Another Benefit of Dropping Oil Prices

LP gas prices are tied to gasoline prices (I don't know why), so this dramatic reduction inn gasoline prices should get the next fillup of LP gas down to $1200 or so.  Of course, I bought a 1000 shares of Suburban Propane (SPH) because of the absurd 6% dividend, so perhaps that  will drop.

5 comments:

hga said...

More likely tied to crude oil prices.

You get it from either extracting the heavier stuff from natural gas, or the really light stuff from refining petroleum (especially, I would imagine, when you have to crack heavy crude oil).

So one of those feedstocks is way down, and could well have a big effect at the margin.

Dean in Az said...

When oil is refined a process called Fractional Distillation is used. Simplistically, each different component that can be separated from the crude oil is cooked out in a process in a distilling tower; at each level of the tower the heated components rise and cool as the distillation process occurs. The heavier components, like grease and lubricating oil fall out first. The lighter components like gasoline and some of the gasses rise to the top and distill out of the vapor there. If crude oil is cheaper and yields the same proportions of oil, gasoline, and propane, if a barrel of oil cost less then so will the LPG.
This is part of the reason you see phrases like "West Texas Intermediate Crude"; it's a general indication of the nature of the fractions in the end product and helps determine the price due to the expected resultant distillation process.
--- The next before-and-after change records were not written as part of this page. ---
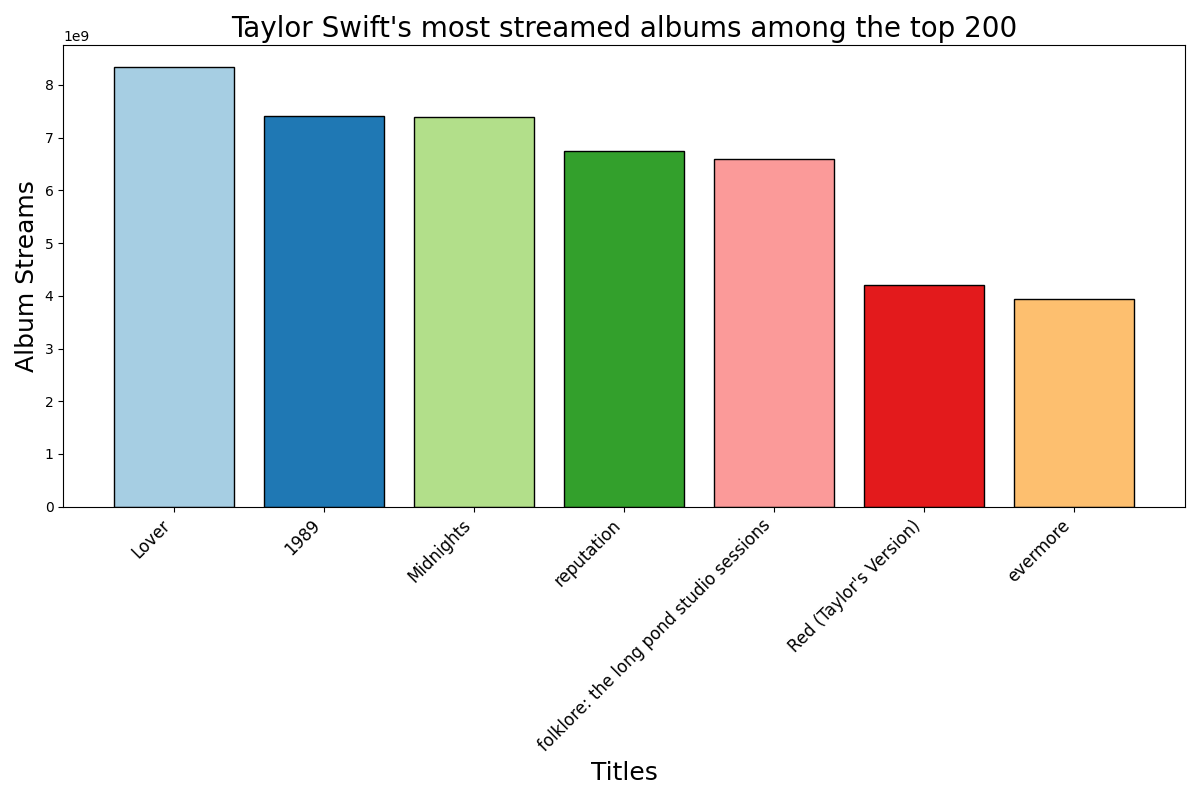
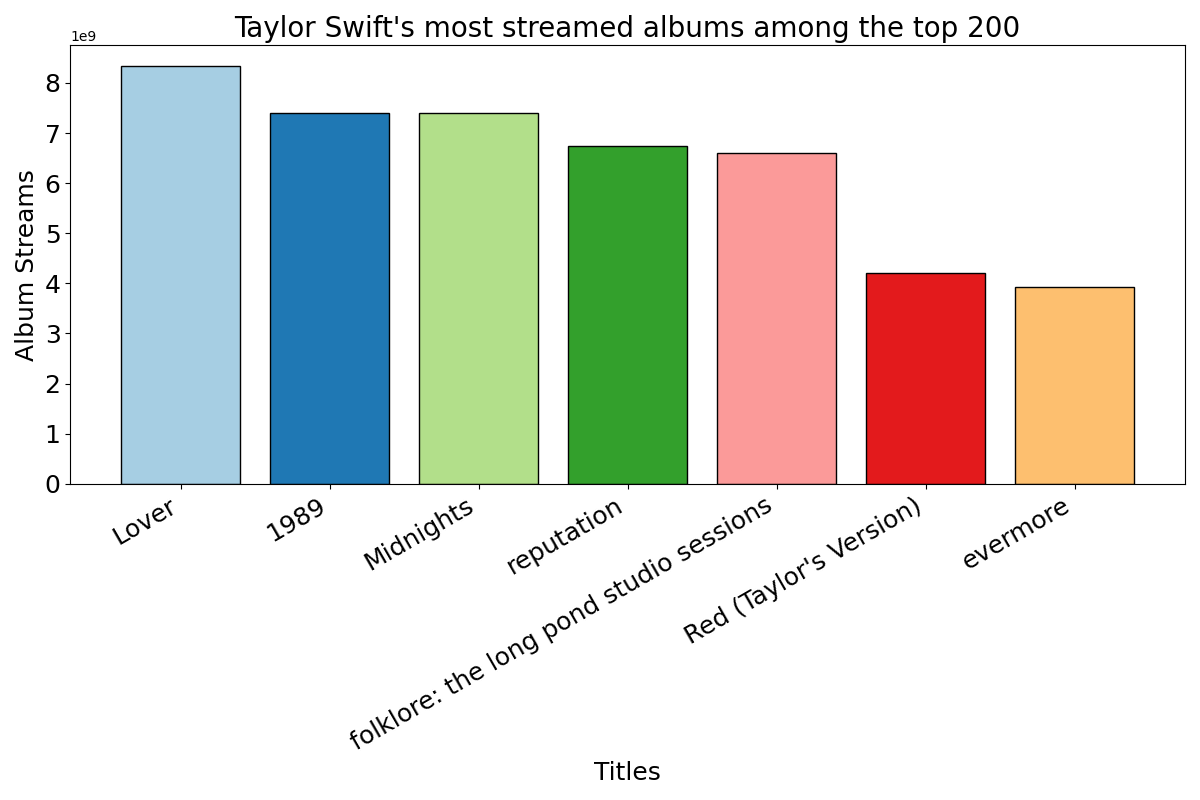
webpage cleaned up, cleaning up repo now

diff --git a/webpage/templates/artists_visualizations.html b/webpage/templates/artists_visualizations.html
@@ -11,18 +11,25 @@
         }
 
         h1 {
-            color: #1db954;
-        }
-        h2 {
-            color: #1db954;
+            color: darkmagenta;
+            font-size: 50px;
         }
 
         img {
             margin: 10px auto;
             display: block;
-            width : 60%;
-            height: 60%;
+            width : 70%;
+            height: 70%;
         }
+
+        h2
+        {
+            color: black;
+            -webkit-text-stroke-color: white;
+            padding: 10px;
+            font-size: 30px;
+        }
+
     </style>
 </head>
 <body>

diff --git a/webpage/app.py b/webpage/app.py
@@ -16,6 +16,27 @@ def query_the_database(conn, query):
         print(e)
 
 # ---------ARTIST VISUALIZATIONS---------
+def plot_artist_songs_chart(artist):
+
+    # query the database
+    conn = sqlite3.connect("music.db")
+    query = "SELECT title, total_streams FROM most_streams WHERE artist=" + "'" + artist + "'"
+    data = query_the_database(conn, query)
+    conn.close()
+    if data is None:
+        print(f"No data found for the artist: {artist}")
+        return
+    titles, daily_streams = zip(*data)
+
+    # query the database
+    plt.subplots(figsize=(25, 25))
+    plt.pie(daily_streams, autopct='%1.1f%%', startangle=140, colors=plt.cm.Paired.colors, textprops={'fontsize': 21})
+    plt.legend(titles, title='Track Legend', bbox_to_anchor=(1, 0.5), loc="center left", fontsize='large', title_fontsize='large')
+
+    plt.axis('equal')
+    plt.tight_layout()
+    plt.savefig('./static/visualizations/artist_songs.png')
+
 def plot_artist_album_chart(artist):
     # Query the albums_streams table
     conn = sqlite3.connect("music.db")
@@ -33,33 +54,12 @@ def plot_artist_album_chart(artist):
     plt.xlabel('Titles', fontsize=18)
     plt.ylabel('Album Streams', fontsize=18)
     title = f"{artist}'s most streamed albums among the top 200"
-    plt.title(title, fontsize=20)
-    
-    # Rotate x-axis labels for better readability
-    plt.xticks(rotation=45, ha='right', fontsize=12)  # Adjust the rotation angle as needed
+    plt.title(title, fontsize=20)    
+    plt.xticks(rotation=30, ha='right', fontsize=18)
+    plt.yticks(fontsize=18)
     plt.tight_layout()
     plt.savefig('./static/visualizations/artist_albums.png')
 
-def plot_artist_songs_chart(artist):
-
-    # query the database
-    conn = sqlite3.connect("music.db")
-    query = "SELECT title, total_streams FROM most_streams WHERE artist=" + "'" + artist + "'"
-    data = query_the_database(conn, query)
-    conn.close()
-    if data is None:
-        print(f"No data found for the artist: {artist}")
-        return
-    titles, daily_streams = zip(*data)
-
-    # query the database
-    plt.subplots(figsize=(25, 25))
-    plt.pie(daily_streams, autopct='%1.1f%%', startangle=140, colors=plt.cm.Paired.colors, textprops={'fontsize': 18})
-    plt.legend(titles, title='Track Legend', bbox_to_anchor=(1, 0.5), loc="center", fontsize='large', title_fontsize='xx-large')
-
-    plt.axis('equal')
-    plt.tight_layout()
-    plt.savefig('./static/visualizations/artist_songs.png')
 
 def build_artist_top_songs_by_daily_streams(artist):
     conn = sqlite3.connect("music.db")
@@ -71,7 +71,7 @@ def build_artist_top_songs_by_daily_streams(artist):
         return
     titles, daily_streams = zip(*data)
 
-    plt.subplots(figsize=(10, 8))
+    plt.subplots(figsize=(15, 10))
     plt.pie(daily_streams, autopct='%1.1f%%', startangle=140, colors=plt.cm.Paired.colors, textprops={'fontsize': 18})
     plt.legend(titles, title='Track Legend', bbox_to_anchor=(1, 0.5), loc="center", fontsize='small', title_fontsize='medium')
 
@@ -102,7 +102,11 @@ def main():
 @app.route('/artists', methods=['GET', 'POST'])
 def artist_page():
     if request.method == 'POST':
-        artist_name = request.form['artist_name']
+        artist_name = request.form['artist_name'].lower()   
+        names = artist_name.split(" ")
+        names = [name.capitalize() for name in names]
+        artist_name = " ".join(names)
+        print(artist_name)
         plot_artist_album_chart(artist_name)
         plot_artist_songs_chart(artist_name)
         build_artist_top_songs_by_daily_streams(artist_name)
@@ -111,32 +115,15 @@ def artist_page():
 
 @app.route('/visualizations/<artist_name>', methods=['GET'])
 def visualizations(artist_name):
-    # Perform data processing and visualization here based on the artist_name
-    # For example, you can call a function that generates a chart
-    # chart = artists_most_streamed_songs_bar_chart(artist_name)
-
-    # Pass the artist_name and chart to the template
     return render_template('artists_visualizations.html', artist_name=artist_name)
 
-@app.route('/songs', methods=['GET', 'POST'])
+@app.route('/songs', methods=['GET'])
 def song_page():
-    if request.method == 'POST':
-        song_name = request.form['song_name']
-        # Perform visualization based on song_name using execute_query function
-        # Example: result = execute_query("SELECT * FROM songs WHERE title=?", (song_name,))
-        # Add your visualization logic here
-        return render_template('songs', song_name=song_name)
     return render_template('songs.html')
 
-@app.route('/albums', methods=['GET', 'POST'])
+@app.route('/albums', methods=['GET'])
 def album_page():
-    if request.method == 'POST':
-        album_name = request.form['album_name']
-        # Perform visualization based on album_name using execute_query function
-        # Example: result = execute_query("SELECT * FROM albums WHERE title=?", (album_name,))
-        # Add your visualization logic here
-        return render_template('albums', album_name=album_name)
-    return render_template('albums.html')
+    return render_template('artists-comparisons.html')
 
 if __name__ == '__main__':
     app.run(debug=True)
A "light, sweet" crude oil has far more gasoline and propane type components than a heavy crude oil, which yields more lubricants, heavy fuel oils and diesel fuels.

w said...

LP gas is a by-product of petroleum refining (also natural gas production) so that is the reason why.

hga said...

Dean in Az: For a long time we've gone beyond simple distillation and have been cracking heavy crude into lighter distillates, which per the summary at the top of the Wikipedia article "Fluid catalytic cracking produces a high yield of gasoline and LPG, while hydrocracking is a major source of jet fuel, Diesel fuel, naphtha, and LPG." "LPG" being butane and/or propane.

Dean in Az said...

Awesome to know that hga. Thanks for sharing.